Problem to solve » Whenever a line in the data holds the string "textContent", copy that line.

Data under study »
_ _ _ _
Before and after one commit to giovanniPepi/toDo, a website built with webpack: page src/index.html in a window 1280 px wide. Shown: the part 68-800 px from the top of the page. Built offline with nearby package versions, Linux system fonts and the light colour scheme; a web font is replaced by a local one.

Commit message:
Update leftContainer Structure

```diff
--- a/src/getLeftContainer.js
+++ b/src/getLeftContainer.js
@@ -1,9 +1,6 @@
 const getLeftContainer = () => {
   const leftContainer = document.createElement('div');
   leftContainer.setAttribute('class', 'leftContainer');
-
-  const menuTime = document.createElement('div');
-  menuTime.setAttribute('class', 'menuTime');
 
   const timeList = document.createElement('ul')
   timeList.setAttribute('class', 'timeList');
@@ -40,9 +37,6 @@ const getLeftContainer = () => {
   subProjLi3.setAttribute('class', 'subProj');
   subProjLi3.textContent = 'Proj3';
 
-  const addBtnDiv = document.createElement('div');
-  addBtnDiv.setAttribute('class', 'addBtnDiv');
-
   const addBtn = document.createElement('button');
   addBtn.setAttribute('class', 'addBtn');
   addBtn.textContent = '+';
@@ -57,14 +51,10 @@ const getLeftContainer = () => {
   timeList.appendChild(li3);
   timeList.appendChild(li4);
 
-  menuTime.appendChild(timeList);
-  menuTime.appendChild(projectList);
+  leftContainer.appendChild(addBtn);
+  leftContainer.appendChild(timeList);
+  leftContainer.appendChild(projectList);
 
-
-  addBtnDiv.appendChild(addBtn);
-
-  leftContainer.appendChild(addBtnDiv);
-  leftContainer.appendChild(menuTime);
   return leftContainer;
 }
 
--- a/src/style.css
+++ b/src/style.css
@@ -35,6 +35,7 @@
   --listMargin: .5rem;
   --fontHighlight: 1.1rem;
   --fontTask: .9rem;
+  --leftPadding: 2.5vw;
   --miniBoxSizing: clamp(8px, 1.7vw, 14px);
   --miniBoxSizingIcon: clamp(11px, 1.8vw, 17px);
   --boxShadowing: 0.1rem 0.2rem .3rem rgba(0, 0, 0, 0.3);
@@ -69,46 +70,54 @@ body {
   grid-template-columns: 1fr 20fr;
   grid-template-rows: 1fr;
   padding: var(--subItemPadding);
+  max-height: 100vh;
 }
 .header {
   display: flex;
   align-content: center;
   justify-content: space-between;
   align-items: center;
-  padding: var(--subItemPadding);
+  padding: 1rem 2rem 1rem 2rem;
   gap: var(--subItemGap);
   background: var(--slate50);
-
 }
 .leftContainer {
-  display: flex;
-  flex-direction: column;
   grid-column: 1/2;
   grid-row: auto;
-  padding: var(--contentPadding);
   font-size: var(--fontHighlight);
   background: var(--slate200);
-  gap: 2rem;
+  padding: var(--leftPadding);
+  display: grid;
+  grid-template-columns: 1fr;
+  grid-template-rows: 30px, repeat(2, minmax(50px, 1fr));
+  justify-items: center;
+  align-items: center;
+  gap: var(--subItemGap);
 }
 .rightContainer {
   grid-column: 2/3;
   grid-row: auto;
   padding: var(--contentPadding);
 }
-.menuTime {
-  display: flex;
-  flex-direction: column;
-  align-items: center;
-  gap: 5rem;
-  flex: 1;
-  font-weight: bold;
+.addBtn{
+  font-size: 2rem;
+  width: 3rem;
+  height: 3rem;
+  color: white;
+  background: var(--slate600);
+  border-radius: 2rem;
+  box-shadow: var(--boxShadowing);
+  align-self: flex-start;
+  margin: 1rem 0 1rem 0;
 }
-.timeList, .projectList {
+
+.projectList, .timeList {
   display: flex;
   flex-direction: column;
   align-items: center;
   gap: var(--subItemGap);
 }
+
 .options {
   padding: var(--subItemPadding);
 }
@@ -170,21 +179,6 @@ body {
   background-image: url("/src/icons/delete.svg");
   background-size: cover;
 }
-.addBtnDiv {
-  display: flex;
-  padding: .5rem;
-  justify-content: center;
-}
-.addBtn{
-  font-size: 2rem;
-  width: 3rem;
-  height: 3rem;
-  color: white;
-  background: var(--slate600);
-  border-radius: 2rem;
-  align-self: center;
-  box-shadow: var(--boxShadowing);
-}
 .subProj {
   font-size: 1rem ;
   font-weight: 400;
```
_ _ _ _
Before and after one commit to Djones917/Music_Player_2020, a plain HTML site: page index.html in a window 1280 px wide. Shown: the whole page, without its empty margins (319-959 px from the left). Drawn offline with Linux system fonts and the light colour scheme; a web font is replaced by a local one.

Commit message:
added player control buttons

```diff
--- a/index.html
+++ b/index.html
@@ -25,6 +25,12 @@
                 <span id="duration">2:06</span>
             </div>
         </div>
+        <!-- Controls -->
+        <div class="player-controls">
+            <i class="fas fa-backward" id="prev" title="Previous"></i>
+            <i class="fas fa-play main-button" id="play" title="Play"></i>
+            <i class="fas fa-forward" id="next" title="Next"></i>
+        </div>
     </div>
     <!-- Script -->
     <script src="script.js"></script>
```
_ _ _ _
Response box »
   subProjLi3.textContent = 'Proj3';
   addBtn.textContent = '+';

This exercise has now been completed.